The leader of Warwick District Council will step down but insists the Conservative party is not in turmoil despite resignations and fury at plans for thousands of new homes.
Cllr Michael Doody (Con, Radford) announced he would resign as leader after six years on December 4 due to ‘lack of loyalty and support’ from members of his party.
Explaining his decision to the KWN, he said: “Some members made it clear that they did not want me as leader and I accepted that I wasn’t wanted.
“There are a number of members who have pretended to be my friend but have worked actively against me. I hope they will have cause to regret their disloyalty in the near future.”
The shock move came alongside a growing rift within the party as three members - including Kenilworth’s John Dagg - left the political group to sit as independent members of the council.
Cllr Dagg (Ken, St John’s), who could not be contacted for comment by the KWN, left the group days before Cllr Doody announced he would step aside as leader.
Two Warwick members left the party after upset over the Local Plan and placement of thousands of new homes.
And as a result, the district council could be heading into turmoil as the Conservative party lost control amidst contentious decisions over the Local Plan.
The formerly ruling party has now lost Warwick councillors Linda Bromley and Anne Mellor, and Kenilworth councillor John Dagg after they all turned their back on the political group. The losses, on top of the suspension of Warwick’s Cllr Bob Dhillon means the party drops from 25 seats to 22 and loses its majority on the council.
And it all boils down to rows and upset over the contentious Local Plan, which sets out a framework for development and will identify sites for as many as 14,500 new homes and industrial sites to be built over the next decade.
The Government has stipulated the number of builds which must be taken on in the area and final figures will to be announced any day now.
So far at least 4,500 of the houses are proposed south of Warwick, Leamington and Whitnash, which has caused anger among members.
Just 700 homes are planned for Kenilworth at Thickthorn, which has proved unpopular in some more affected areas.
But councillors have previously defended the figure as proportionate as the town is ‘strangled’ by green belt land, the Gateway and looming HS2.

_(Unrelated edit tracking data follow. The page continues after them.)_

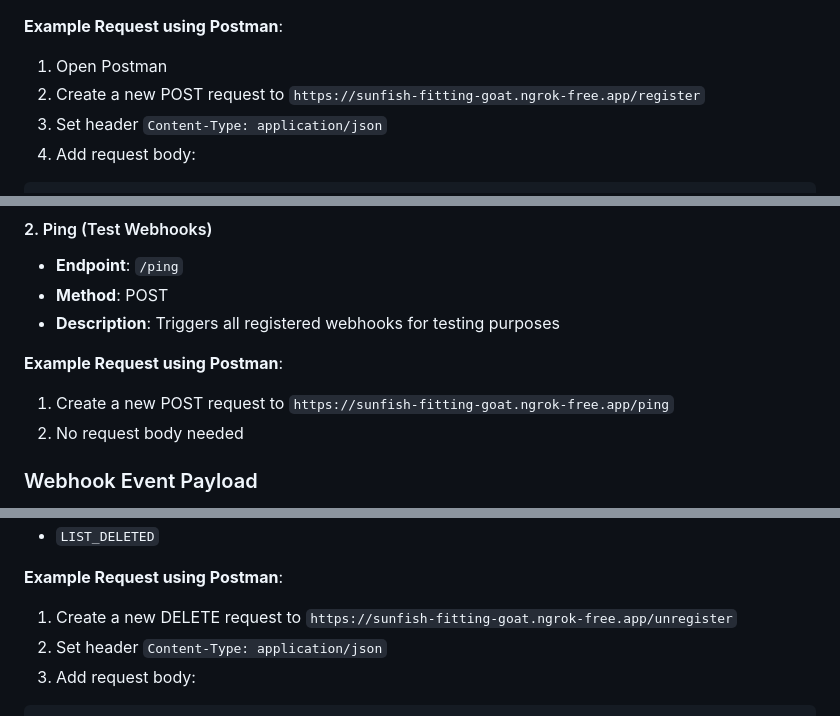
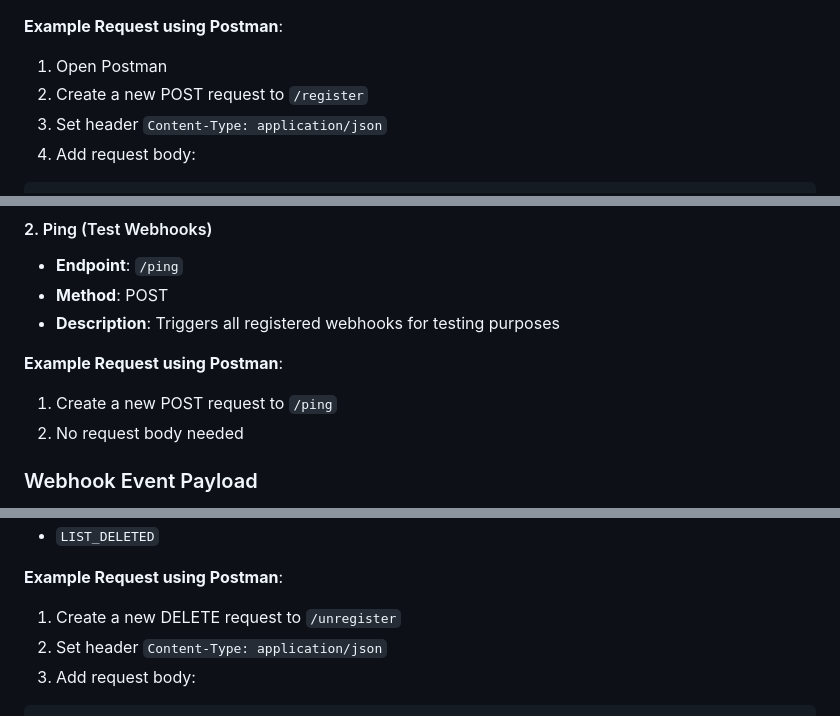
Before and after one commit to SirMeows/kea-system-integration, a Markdown page: SI_12a_expose_and_integrate_with_a_webhook_system/README.md, 3 parts joined by grey strips. Rendered like a GitHub page.

````diff
--- a/SI_12a_expose_and_integrate_with_a_webhook_system/README.md
+++ b/SI_12a_expose_and_integrate_with_a_webhook_system/README.md
@@ -52,7 +51,7 @@ The service operates on an on-demand basis. Prior to integration testing, please
 
 **Example Request using Postman**:
 1. Open Postman
-2. Create a new POST request to `https://sunfish-fitting-goat.ngrok-free.app/register`
+2. Create a new POST request to `/register`
 3. Set header `Content-Type: application/json`
 4. Add request body:
 ```json
@@ -78,7 +77,7 @@ The service operates on an on-demand basis. Prior to integration testing, please
 - **Description**: Triggers all registered webhooks for testing purposes
 
 **Example Request using Postman**:
-1. Create a new POST request to `https://sunfish-fitting-goat.ngrok-free.app/ping`
+1. Create a new POST request to `/ping`
 2. No request body needed
 
 ### Webhook Event Payload
@@ -111,7 +110,7 @@ When an event is triggered (via ping), your registered endpoint will receive a P
 - `LIST_DELETED`
 
 **Example Request using Postman**:
-1. Create a new DELETE request to `https://sunfish-fitting-goat.ngrok-free.app/unregister`
+1. Create a new DELETE request to `/unregister`
 2. Set header `Content-Type: application/json`
 3. Add request body:
 ```json
````
Also changed, not shown: other parts of SI_12a_expose_and_integrate_with_a_webhook_system/README.md (+0 -1 lines).
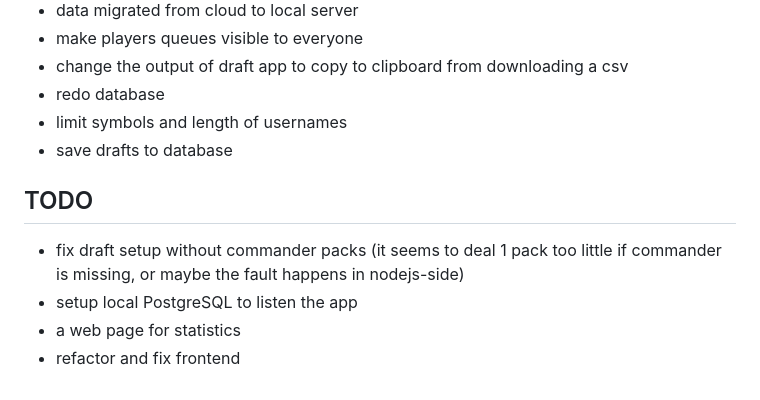
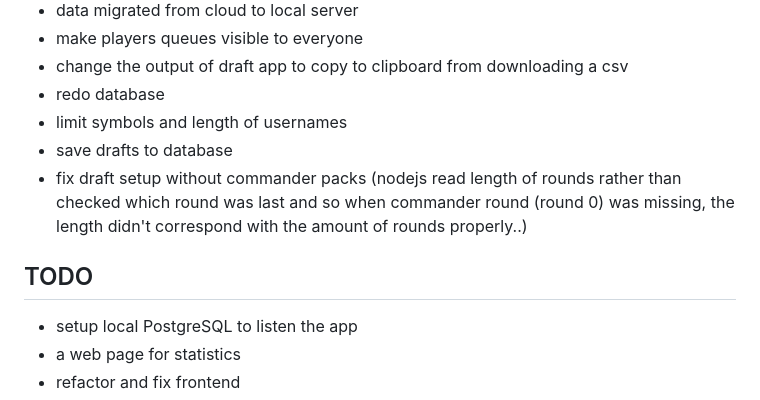
Before and after one commit to EeroAnt/CubeDraftSimulator, a Markdown page: README.md, the part around the change. Drawn GitHub-style.

```diff
--- a/README.md
+++ b/README.md
@@ -35,10 +35,10 @@ Version 1.0.0 is up and running. Deckbuilder is not functional, but drafting wor
  - redo database
  - limit symbols and length of usernames
  - save drafts to database
+ - fix draft setup without commander packs (nodejs read length of rounds rather than checked which round was last and so when commander round (round 0) was missing, the length didn't correspond with the amount of rounds properly..)
 
 ## TODO
 
- - fix draft setup without commander packs (it seems to deal 1 pack too little if commander is missing, or maybe the fault happens in nodejs-side)
  - setup local PostgreSQL to listen the app
  - a web page for statistics
  - refactor and fix frontend
```
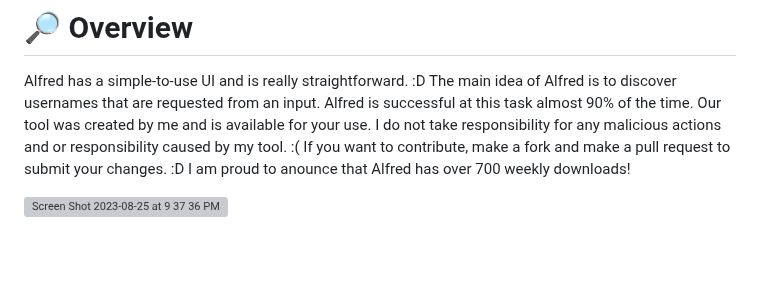
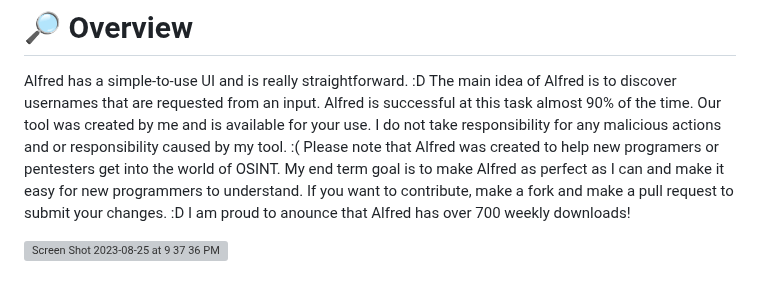
Before and after one commit to Alfredredbird/tookie-osint, a Markdown page: README.md, the part around the change. Drawn GitHub-style; blank space fills up the shorter version; grey boxes are pictures that could not be loaded.

```diff
--- a/README.md
+++ b/README.md
@@ -19,6 +19,7 @@ The main idea of Alfred is to discover usernames that are requested from an inpu
 Alfred is successful at this task almost 90% of the time.
 Our tool was created by me and is available for your use.
 I do not take responsibility for any malicious actions and or responsibility caused by my tool. :(
+Please note that Alfred was created to help new programers or pentesters get into the world of OSINT. My end term goal is to make Alfred as perfect as I can and make it easy for new programmers to understand.
 If you want to contribute, make a fork and make a pull request to submit your changes. :D I am proud to anounce that Alfred has over 700 weekly downloads!
 
 ![Screen Shot 2023-08-25 at 9 37 36 PM](https://github.com/Alfredredbird/alfred/assets/105014217/136c266d-ba5f-478c-9bbf-ad4d0f5c5ad3)
```
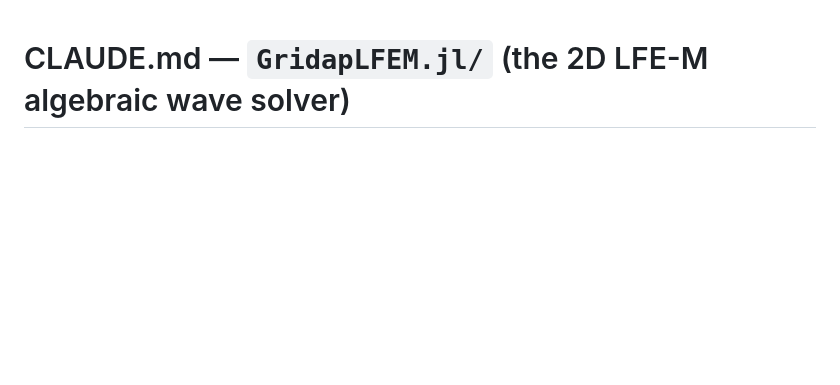
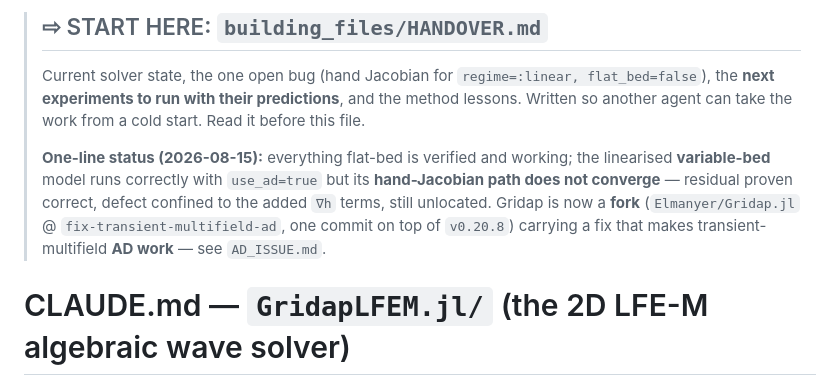
Before and after one commit to Elmanyer/GridapLFEM.jl, a Markdown page: CLAUDE.md, the part around one of its changes. Drawn GitHub-style; blank space fills up the shorter version.

Commit message:
Docs: add HANDOVER.md pointer, archive executed plans, record current solver state
CLAUDE.md now opens with a START HERE banner pointing at building_files/HANDOVER.md, which carries
the current state, the one open bug and the next experiments with predictions, written for a cold
pickup by another agent.

building_files/ tidied: six fully-executed plans moved to building_files/archive/ with a README
mapping each to where its outcome now lives (LOCAL_VALIDATION_PLAN, PACKAGE_MIGRATION_PLAN,
SPONGE_WAVEGEN_PLAN, LFEM_runs, SOLVER_ASSESSMENT_2026-08, MMS_ANALYTIC_PLAN). Moved, not deleted:
building_files/ is gitignored, so rm would be unrecoverable. Eight active documents remain.

State recorded: flat-bed verified and working; linearised variable-bed correct under use_ad=true but
its hand-Jacobian path does not converge (residual proven correct by AD, defect confined to the
added grad-h terms, not yet located -- and the sAK residual/Jacobian expressions are textually
identical, which contradicts the FD evidence, so the next experiment is hand-vs-AD rather than
hand-vs-FD). Gridap is a fork carrying the transient-multifield AD fix.

Co-Authored-By: Claude Opus 5 <noreply@anthropic.com>

```diff
--- a/CLAUDE.md
+++ b/CLAUDE.md
@@ -1,3 +1,14 @@
+> ## ⇨ START HERE: `building_files/HANDOVER.md`
+> Current solver state, the one open bug (hand Jacobian for `regime=:linear, flat_bed=false`), the
+> **next experiments to run with their predictions**, and the method lessons. Written so another
+> agent can take the work from a cold start. Read it before this file.
+>
+> **One-line status (2026-08-15):** everything flat-bed is verified and working; the linearised
+> **variable-bed** model runs correctly with `use_ad=true` but its **hand-Jacobian path does not
+> converge** — residual proven correct, defect confined to the added `∇h` terms, still unlocated.
+> Gridap is now a **fork** (`Elmanyer/Gridap.jl` @ `fix-transient-multifield-ad`, one commit on top
+> of `v0.20.8`) carrying a fix that makes transient-multifield **AD work** — see `AD_ISSUE.md`.
+
 # CLAUDE.md — `GridapLFEM.jl/` (the 2D LFE-M algebraic wave solver)
 
 **What this folder is.** The production home of the 2D LFE-M solver: the self-contained
```
Also changed, not shown: other parts of CLAUDE.md (+3 -0 lines).
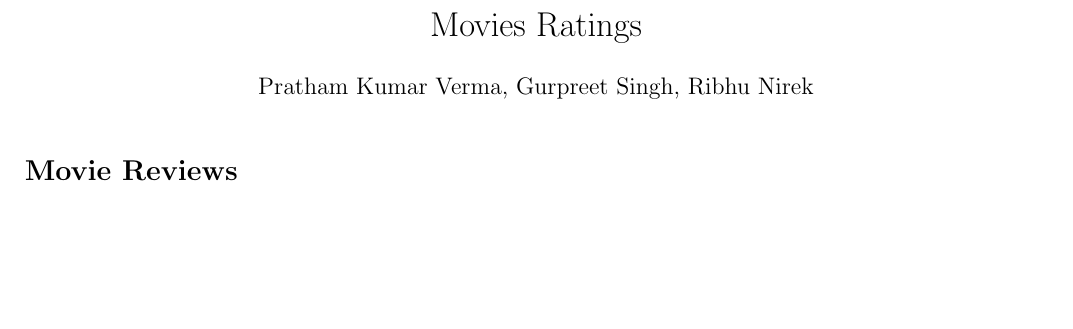
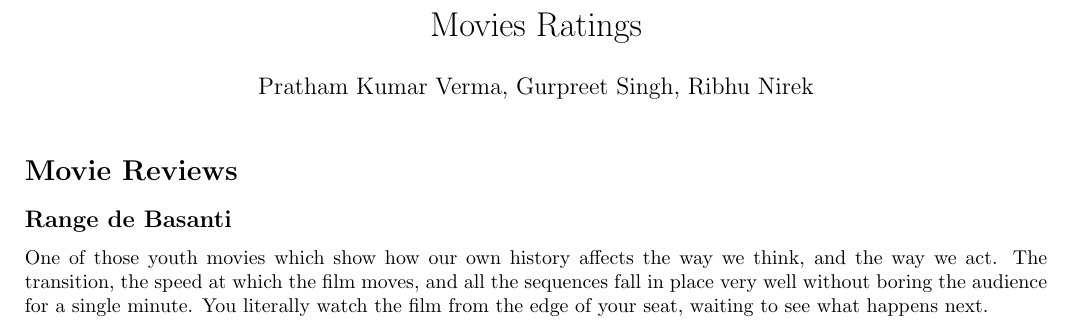
Before and after one commit to prathamv28/cs251-git, a LaTeX document (movies.tex): part of the page, cut so that both start at the same text, the shorter picture padded with empty space. Compiled offline with pdfLaTeX.

Commit message:
Added Rang de Basanti

```diff
--- a/movies.tex
+++ b/movies.tex
@@ -12,4 +12,8 @@
 
 \section*{Movie Reviews}
 
+	\subsection*{Range de Basanti}
+
+		One of those youth movies which show how our own history affects the way we think, and the way we act. The transition, the speed at which the film moves, and all the sequences fall in place very well without boring the audience for a single minute. You literally watch the film from the edge of your seat, waiting to see what happens next.
+
 \end{document}
```
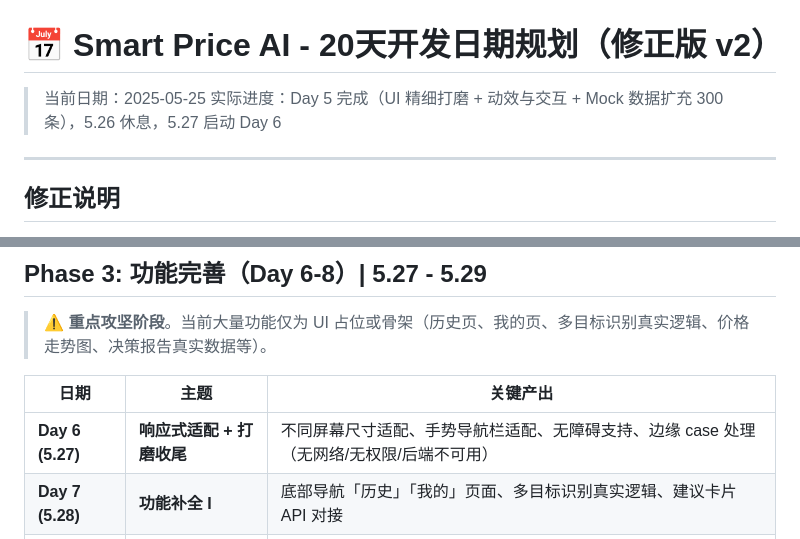
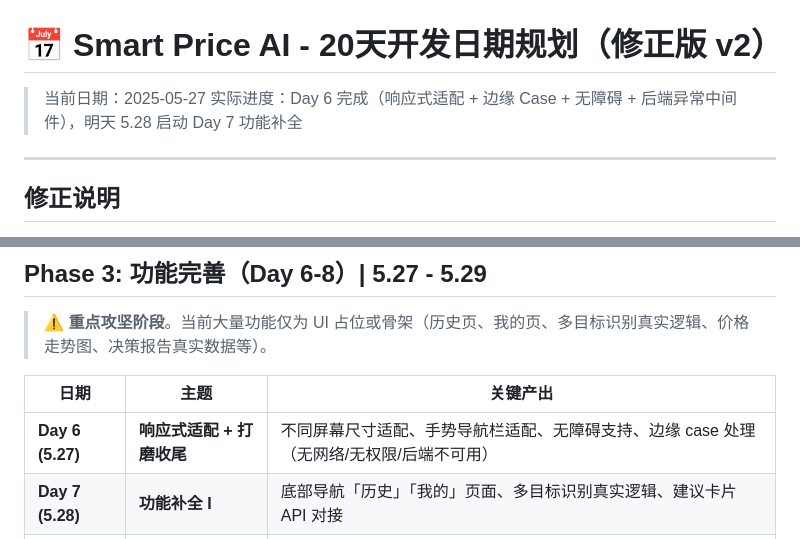
Before and after one commit to Ryan-wu-web/smart_price_ai, a Markdown page: docs/schedule.md, 2 parts joined by grey strips. Drawn GitHub-style.

```diff
--- a/docs/schedule.md
+++ b/docs/schedule.md
@@ -1,7 +1,7 @@
 # 📅 Smart Price AI - 20天开发日期规划（修正版 v2）
 
-> 当前日期：2025-05-25
-> 实际进度：Day 5 完成（UI 精细打磨 + 动效与交互 + Mock 数据扩充 300 条），5.26 休息，5.27 启动 Day 6
+> 当前日期：2025-05-27
+> 实际进度：Day 6 完成（响应式适配 + 边缘 Case + 无障碍 + 后端异常中间件），明天 5.28 启动 Day 7 功能补全
 
 ---
 
@@ -85,7 +85,7 @@
 
 | 日期 | 主题 | 关键产出 |
 |------|------|---------|
-| **Day 6 (5.27)** | **响应式适配 + 打磨收尾** | 不同屏幕尺寸适配、手势导航栏适配、无障碍支持、边缘 case 处理（无网络/无权限/后端不可用） |
+| **Day 6 (5.27)** | **响应式适配 + 打磨收尾** | 不同屏幕尺寸适配、手势导航栏适配、无障碍支持、边缘 case 处理（无网络/无权限/后端不可用） | ✅ 完成 |
 | **Day 7 (5.28)** | **功能补全 I** | 底部导航「历史」「我的」页面、多目标识别真实逻辑、建议卡片 API 对接 |
 | **Day 8 (5.29)** | **功能补全 II** | 决策报告页面真实数据对接、价格走势图（折线图库）、分享卡片功能 |
 
```
Also changed, not shown: other parts of docs/schedule.md (+1 -1 lines), docs/handoff-prompt.md (+38 -4 lines).
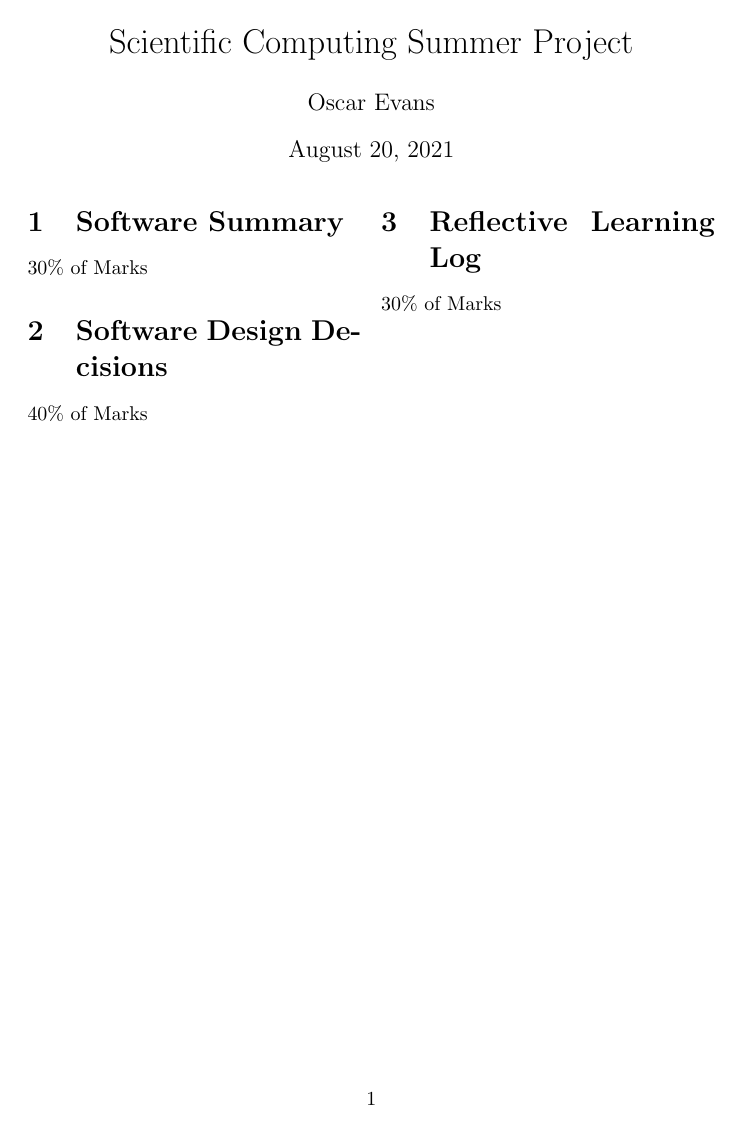
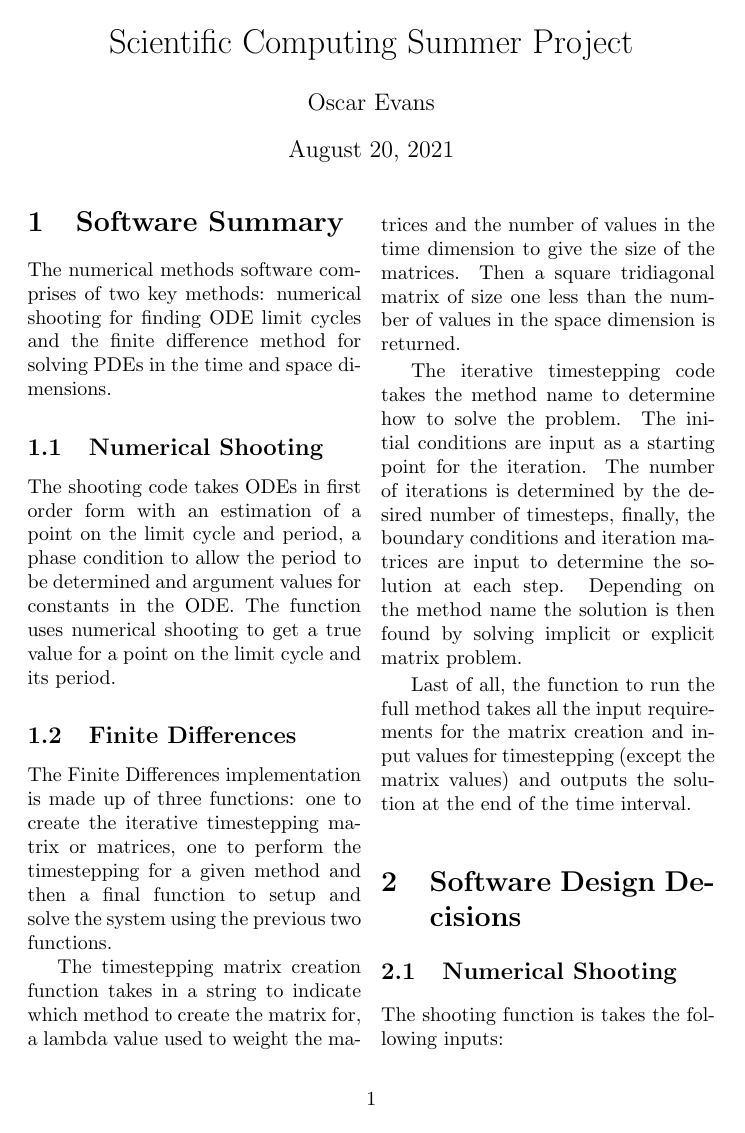
Before and after one commit to oscarevdev/emat30008, a LaTeX document (main.tex): the whole page before the commit and page 1 of 2 after it. Compiled offline with pdfLaTeX.

Commit message:
Update on Overleaf.

```diff
--- a/main.tex
+++ b/main.tex
@@ -38,9 +38,29 @@
 \begin{multicols}{2}
 
 \section{Software Summary}
-30\% of Marks
+% 30\% of Marks
+The numerical methods software comprises of two key methods: numerical shooting for finding ODE limit cycles and the finite difference method for solving PDEs in the time and space dimensions.
+
+\subsection{Numerical Shooting}
+The shooting code takes ODEs in first order form with an estimation of a point on the limit cycle and period, a phase condition to allow the period to be determined and argument values for constants in the ODE. The function uses numerical shooting to get a true value for a point on the limit cycle and its period.
 
 
 
+\subsection{Finite Differences}
+The Finite Differences implementation is made up of three functions: one to create the iterative timestepping matrix or matrices, one to perform the timestepping for a given method and then a final function to setup and solve the system using the previous two functions.
+
+The timestepping matrix creation function takes in a string to indicate which method to create the matrix for, a lambda value used to weight the matrices and the number of values in the time dimension to give the size of the matrices. Then a square tridiagonal matrix of size one less than the number of values in the space dimension is returned.
+
+The iterative timestepping code takes the method name to determine how to solve the problem. The initial conditions are input as a starting point for the iteration. The number of iterations is determined by the desired number of timesteps, finally, the boundary conditions and iteration matrices are input to determine the solution at each step. Depending on the method name the solution is then found by solving implicit or explicit matrix problem.
+
+Last of all, the function to run the full method  takes all the input requirements for the matrix creation and input values for timestepping (except the matrix values) and outputs the solution at the end of the time interval.
+
 \section{Software Design Decisions}
-40\% of Marks
+% 40\% of Marks
+\subsection{Numerical Shooting}
+
+The shooting function is takes the following inputs:
+\begin{itemize}
+    \item \mcode{u0_tilde} - estimated limit cycle coordinates.
+    \item \mcode{est_T} - estimated limit cycle period.
+    \item \mcode{dudt} - query ODE in first order form.
@@ -47,3 +80,2 @@
 
 \section{Reflective Learning Log}
-30\% of Marks
```
Also changed, not shown: main.tex (38 more changed lines).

And thanks to the Town Action Plan questionnaire on development which was filled in by almost 2,000 people, members said they can be “proud” to go into discussions knowing what their residents want.
But decisions for the district are not set to come easily as final figures for the number of new houses it must take on are due in any day now.
And despite the uproar and chance for the three smaller parties to work together and take overall control of plans, Cllr Doody insists there is “no threat” to the Conservative party which will ensure the best for the district.
He told the KWN: “My decision to step down as leader is nothing like those who decided to run to the Independents.
“There are a lot difficult decisions to make and they were elected as Conservatives to make those decisions.
“If you don’t like what is being proposed then the best place to be to change that is the party with control. But there is certainly no threat to the party and I am confident the new leader will be a Conservative. I don’t see why the other parties would want to have to make these difficult decisions on the local plan just eighteen months before an election. Who would want to be in that position? The decisions are going to be very unpopular and we have to accept that.”
A new leader of the Conservative group is expected to be elected by November 11.
The conservative party has lost three members, but how does it leave the district council
Conservative seats - 22
Liberal Democrat seats - 9
Labour seats - 8
Independent seats - 7
The Conservative party has lost its majority of 1 seat, meaning members from the other three parties could form a coalition alliance and take council control.